[[ Task material open ]]

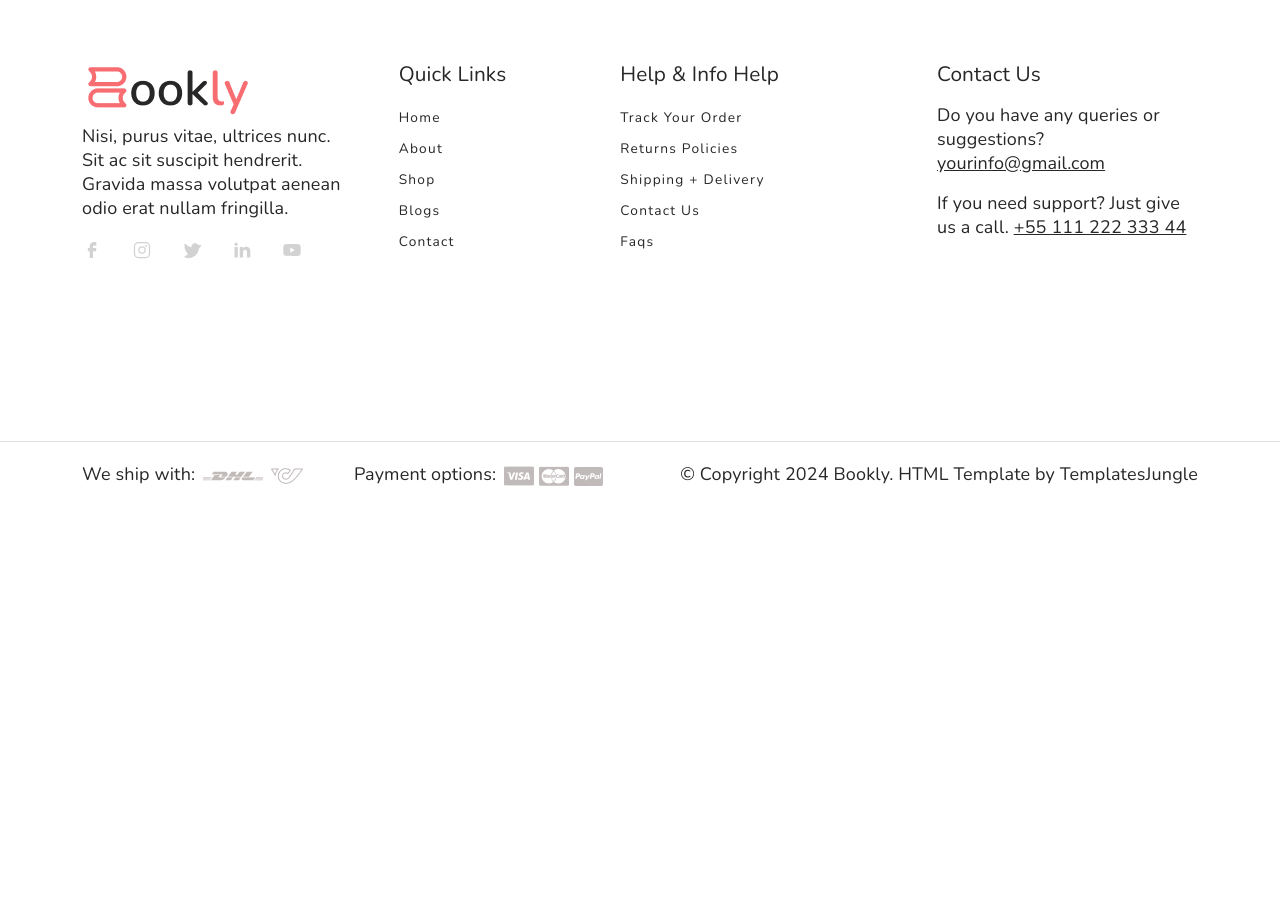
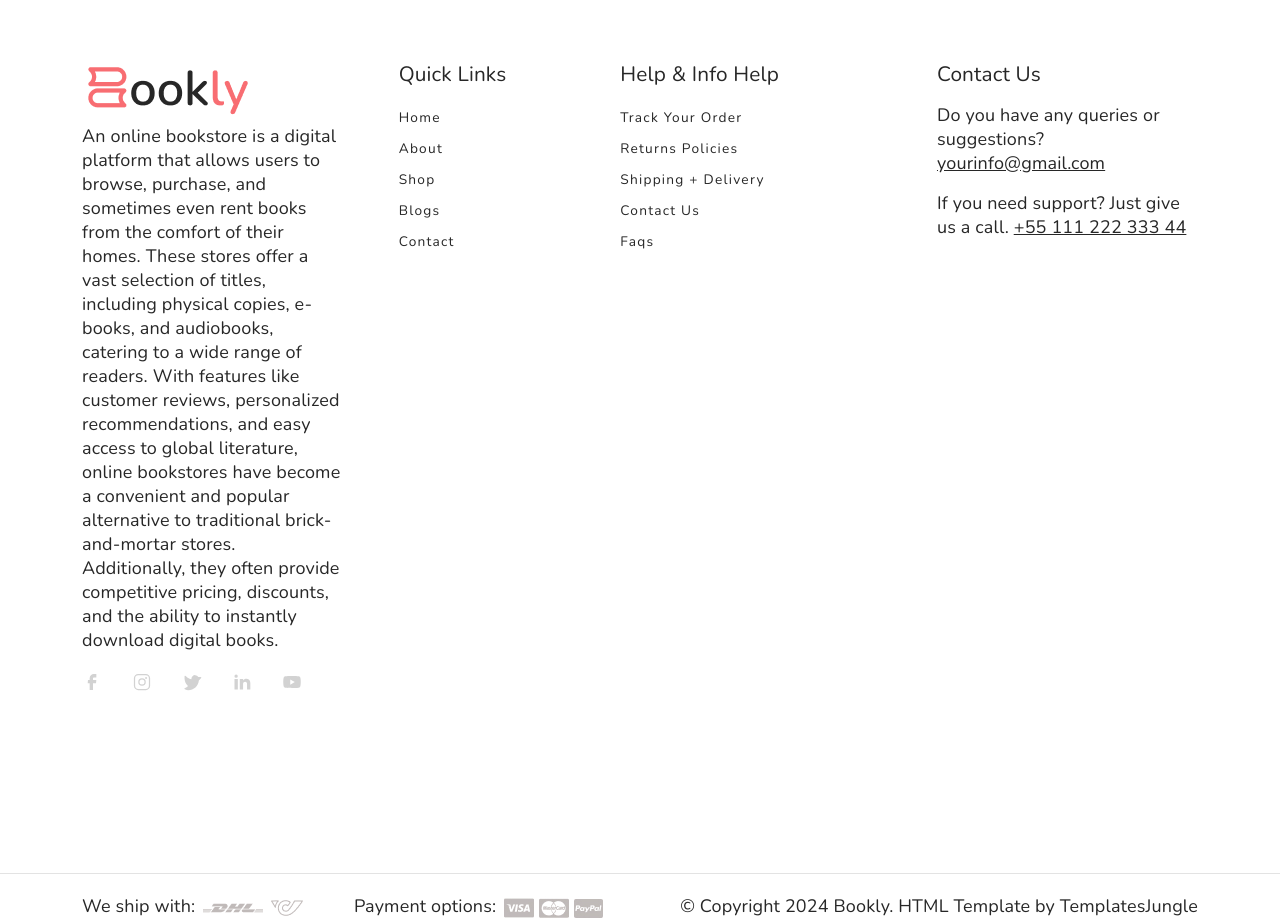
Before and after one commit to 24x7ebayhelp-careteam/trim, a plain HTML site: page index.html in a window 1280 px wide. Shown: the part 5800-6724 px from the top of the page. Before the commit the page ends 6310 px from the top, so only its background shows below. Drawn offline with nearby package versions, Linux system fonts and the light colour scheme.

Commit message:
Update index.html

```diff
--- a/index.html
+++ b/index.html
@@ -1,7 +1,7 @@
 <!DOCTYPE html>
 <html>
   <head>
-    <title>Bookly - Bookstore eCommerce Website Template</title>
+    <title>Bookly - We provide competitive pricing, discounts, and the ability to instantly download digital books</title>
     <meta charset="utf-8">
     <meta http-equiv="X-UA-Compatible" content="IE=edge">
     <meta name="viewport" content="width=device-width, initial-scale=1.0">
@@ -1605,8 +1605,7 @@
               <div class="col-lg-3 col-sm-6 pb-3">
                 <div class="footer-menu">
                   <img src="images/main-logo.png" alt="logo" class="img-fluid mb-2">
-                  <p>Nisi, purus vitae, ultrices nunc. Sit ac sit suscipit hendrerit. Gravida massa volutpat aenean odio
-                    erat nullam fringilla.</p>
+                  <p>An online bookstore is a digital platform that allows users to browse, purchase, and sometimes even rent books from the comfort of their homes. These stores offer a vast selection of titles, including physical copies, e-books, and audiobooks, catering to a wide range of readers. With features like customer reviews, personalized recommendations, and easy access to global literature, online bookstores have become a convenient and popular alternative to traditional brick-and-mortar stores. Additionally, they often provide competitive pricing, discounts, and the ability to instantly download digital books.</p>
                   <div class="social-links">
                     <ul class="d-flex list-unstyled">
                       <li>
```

[[ Task material closed ]]
[[ Task material open ]]

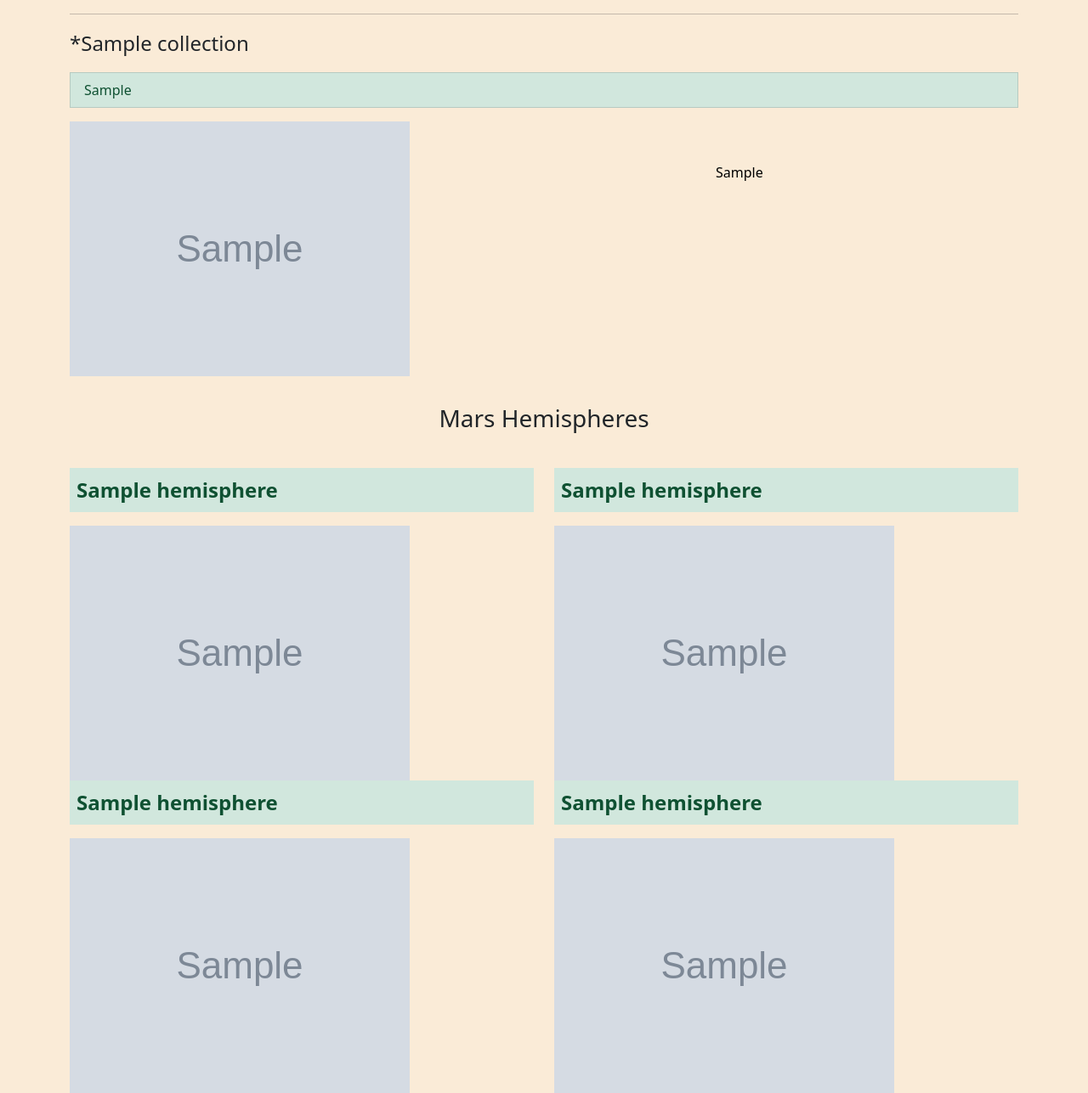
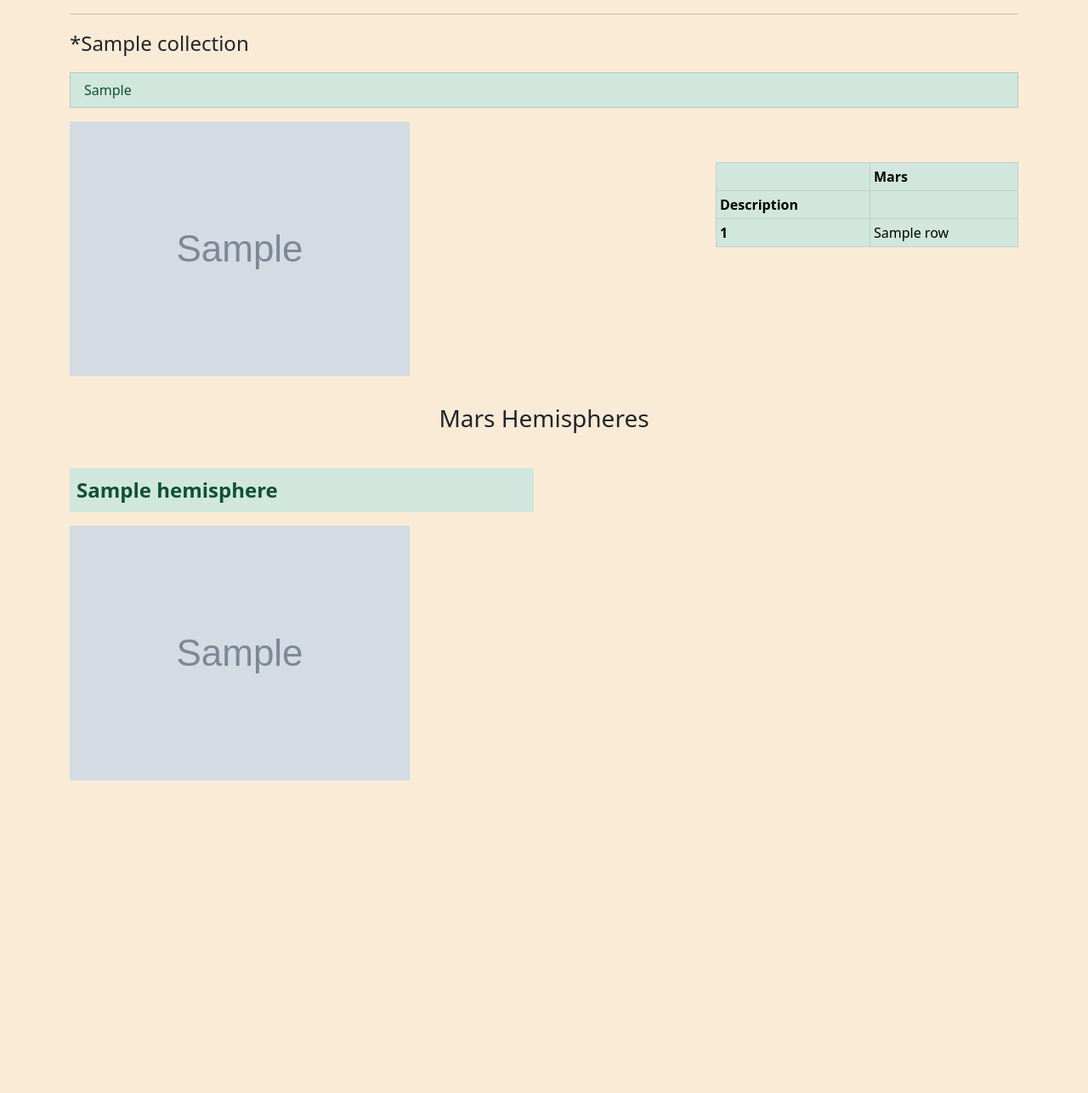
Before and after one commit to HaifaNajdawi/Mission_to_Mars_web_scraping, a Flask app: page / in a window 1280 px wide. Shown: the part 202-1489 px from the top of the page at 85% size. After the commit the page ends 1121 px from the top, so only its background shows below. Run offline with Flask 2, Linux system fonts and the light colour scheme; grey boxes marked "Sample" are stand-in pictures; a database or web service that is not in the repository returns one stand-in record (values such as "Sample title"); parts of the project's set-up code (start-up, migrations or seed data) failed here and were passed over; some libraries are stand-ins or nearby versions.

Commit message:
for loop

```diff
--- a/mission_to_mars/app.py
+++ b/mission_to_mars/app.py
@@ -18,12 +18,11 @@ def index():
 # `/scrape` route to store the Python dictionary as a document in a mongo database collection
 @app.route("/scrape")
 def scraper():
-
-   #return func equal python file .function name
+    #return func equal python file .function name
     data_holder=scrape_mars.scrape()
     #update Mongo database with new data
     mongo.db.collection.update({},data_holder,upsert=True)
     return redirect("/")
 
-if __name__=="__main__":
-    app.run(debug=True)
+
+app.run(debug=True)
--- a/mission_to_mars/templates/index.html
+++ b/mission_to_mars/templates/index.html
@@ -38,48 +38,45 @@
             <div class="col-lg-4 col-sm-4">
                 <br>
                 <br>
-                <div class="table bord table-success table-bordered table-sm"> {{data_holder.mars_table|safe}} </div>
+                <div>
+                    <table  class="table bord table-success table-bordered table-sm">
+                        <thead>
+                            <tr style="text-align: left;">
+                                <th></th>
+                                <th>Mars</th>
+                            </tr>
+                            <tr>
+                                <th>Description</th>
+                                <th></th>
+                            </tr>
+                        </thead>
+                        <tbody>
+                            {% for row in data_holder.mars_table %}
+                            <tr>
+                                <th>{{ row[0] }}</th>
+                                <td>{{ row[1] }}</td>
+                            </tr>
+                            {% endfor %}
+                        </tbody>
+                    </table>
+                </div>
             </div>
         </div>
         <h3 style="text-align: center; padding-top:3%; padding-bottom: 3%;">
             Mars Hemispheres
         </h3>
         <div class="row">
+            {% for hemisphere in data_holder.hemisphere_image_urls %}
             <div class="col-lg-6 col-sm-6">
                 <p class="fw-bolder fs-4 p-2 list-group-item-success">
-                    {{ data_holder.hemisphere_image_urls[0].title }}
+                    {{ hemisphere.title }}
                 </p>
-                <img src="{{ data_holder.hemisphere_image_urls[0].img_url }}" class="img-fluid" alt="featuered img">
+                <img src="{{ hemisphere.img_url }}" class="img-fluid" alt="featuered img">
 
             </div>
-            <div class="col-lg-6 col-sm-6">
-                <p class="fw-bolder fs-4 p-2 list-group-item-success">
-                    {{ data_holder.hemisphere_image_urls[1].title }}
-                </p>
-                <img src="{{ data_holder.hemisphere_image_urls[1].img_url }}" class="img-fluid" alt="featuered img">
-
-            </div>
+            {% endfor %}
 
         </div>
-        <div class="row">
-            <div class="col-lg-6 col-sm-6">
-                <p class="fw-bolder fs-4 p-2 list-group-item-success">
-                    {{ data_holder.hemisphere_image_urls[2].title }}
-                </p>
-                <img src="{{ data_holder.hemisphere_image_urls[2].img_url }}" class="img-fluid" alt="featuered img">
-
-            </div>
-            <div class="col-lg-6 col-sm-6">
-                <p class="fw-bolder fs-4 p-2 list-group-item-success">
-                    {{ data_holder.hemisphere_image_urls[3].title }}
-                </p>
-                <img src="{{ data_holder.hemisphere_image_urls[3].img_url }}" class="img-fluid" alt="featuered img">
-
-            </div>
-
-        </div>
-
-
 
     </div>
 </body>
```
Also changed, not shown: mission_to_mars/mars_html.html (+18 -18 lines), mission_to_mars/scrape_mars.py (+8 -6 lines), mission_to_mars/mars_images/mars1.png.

[[ Task material closed ]]
[[ Task material open ]]

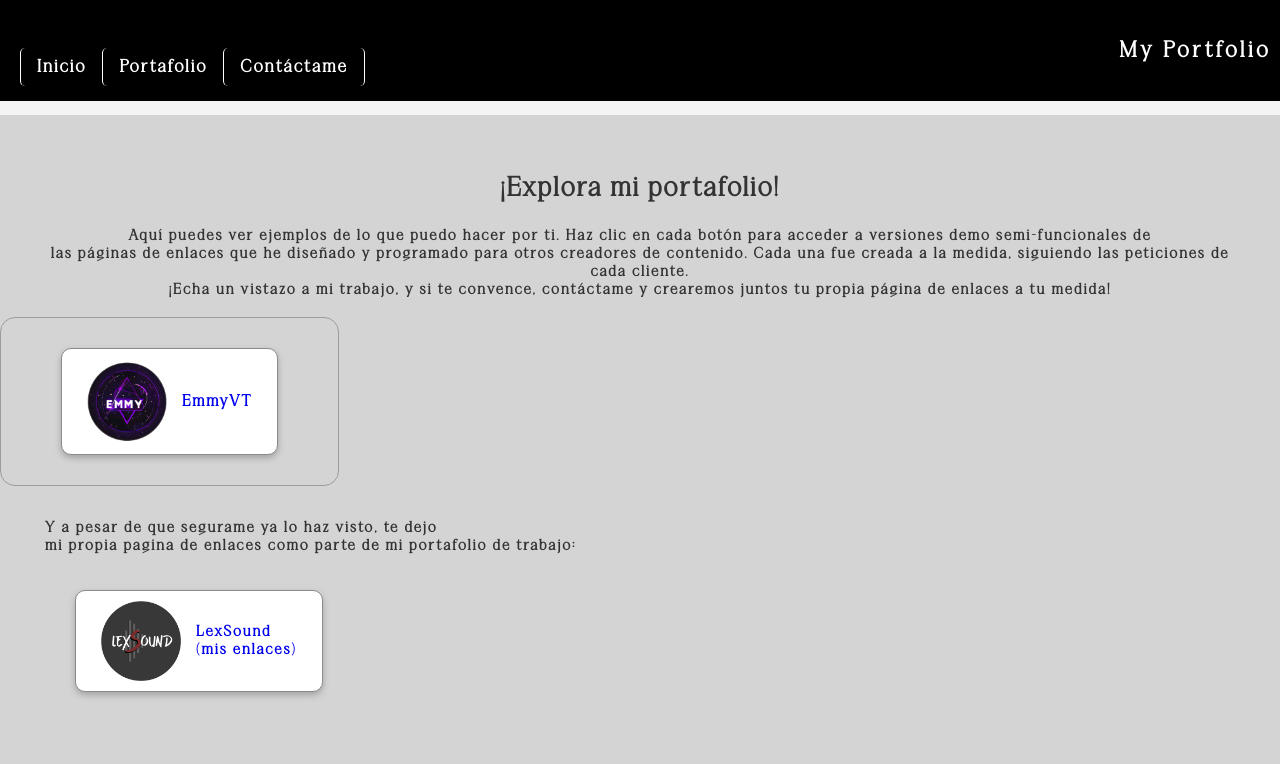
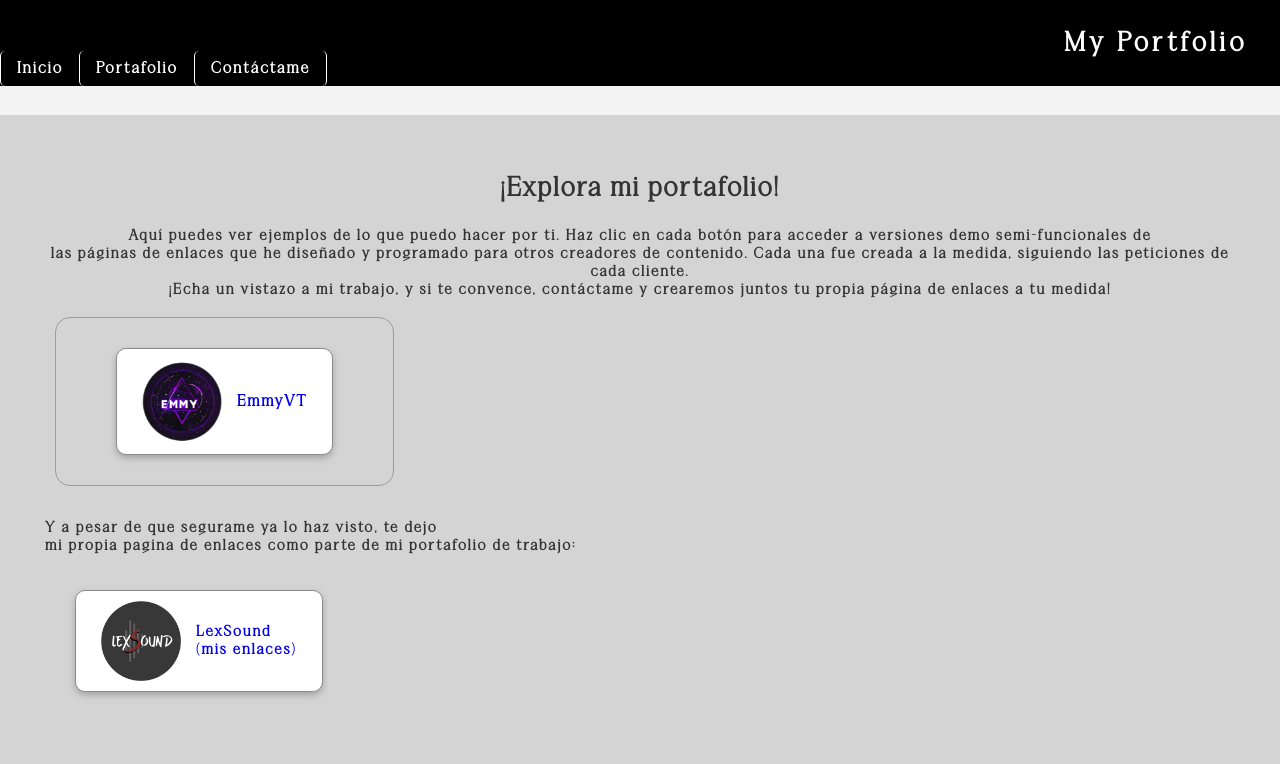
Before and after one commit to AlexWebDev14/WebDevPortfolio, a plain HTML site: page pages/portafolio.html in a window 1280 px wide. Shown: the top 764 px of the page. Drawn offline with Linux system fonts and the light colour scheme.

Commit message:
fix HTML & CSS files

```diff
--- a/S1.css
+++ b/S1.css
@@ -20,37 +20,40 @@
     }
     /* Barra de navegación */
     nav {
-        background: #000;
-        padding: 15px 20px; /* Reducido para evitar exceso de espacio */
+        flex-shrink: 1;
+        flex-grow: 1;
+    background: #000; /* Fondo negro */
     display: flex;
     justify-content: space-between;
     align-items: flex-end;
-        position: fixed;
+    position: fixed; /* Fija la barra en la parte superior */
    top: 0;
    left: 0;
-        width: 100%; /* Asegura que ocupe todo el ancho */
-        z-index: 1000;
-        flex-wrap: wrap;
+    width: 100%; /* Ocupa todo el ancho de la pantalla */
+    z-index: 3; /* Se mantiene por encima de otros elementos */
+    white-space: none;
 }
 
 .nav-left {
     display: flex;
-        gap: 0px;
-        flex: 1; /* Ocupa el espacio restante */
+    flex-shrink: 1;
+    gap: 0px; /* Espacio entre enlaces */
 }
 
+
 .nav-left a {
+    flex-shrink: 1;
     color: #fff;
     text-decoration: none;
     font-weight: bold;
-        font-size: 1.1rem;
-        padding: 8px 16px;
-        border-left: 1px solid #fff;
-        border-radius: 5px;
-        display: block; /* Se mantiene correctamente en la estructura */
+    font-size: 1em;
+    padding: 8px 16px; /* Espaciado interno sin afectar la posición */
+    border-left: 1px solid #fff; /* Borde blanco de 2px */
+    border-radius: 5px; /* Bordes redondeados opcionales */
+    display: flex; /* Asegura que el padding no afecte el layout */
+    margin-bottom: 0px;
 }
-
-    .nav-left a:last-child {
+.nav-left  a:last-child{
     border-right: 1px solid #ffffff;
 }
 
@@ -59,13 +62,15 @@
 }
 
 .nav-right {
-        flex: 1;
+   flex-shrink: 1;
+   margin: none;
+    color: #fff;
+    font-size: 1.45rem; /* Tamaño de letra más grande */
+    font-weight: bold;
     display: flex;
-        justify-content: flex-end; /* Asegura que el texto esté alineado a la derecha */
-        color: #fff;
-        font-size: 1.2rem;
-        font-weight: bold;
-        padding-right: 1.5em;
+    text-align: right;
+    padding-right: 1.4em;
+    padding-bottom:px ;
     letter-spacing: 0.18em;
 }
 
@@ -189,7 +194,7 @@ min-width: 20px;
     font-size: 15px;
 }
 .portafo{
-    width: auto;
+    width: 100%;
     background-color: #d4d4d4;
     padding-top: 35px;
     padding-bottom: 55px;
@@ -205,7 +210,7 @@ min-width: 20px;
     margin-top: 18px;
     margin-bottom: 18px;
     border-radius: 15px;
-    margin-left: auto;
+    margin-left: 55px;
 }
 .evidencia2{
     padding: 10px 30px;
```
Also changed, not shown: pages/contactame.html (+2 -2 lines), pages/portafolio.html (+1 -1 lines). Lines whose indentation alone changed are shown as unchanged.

[[ Task material closed ]]

▸ Assigned task:
Show all lines above holding "width".

▸ Exercise solution:
     <meta name="viewport" content="width=device-width, initial-scale=1.0">
-        width: 100%; /* Asegura que ocupe todo el ancho */
+    width: 100%; /* Ocupa todo el ancho de la pantalla */
@@ -189,7 +194,7 @@ min-width: 20px;
-    width: auto;
+    width: 100%;
@@ -205,7 +210,7 @@ min-width: 20px;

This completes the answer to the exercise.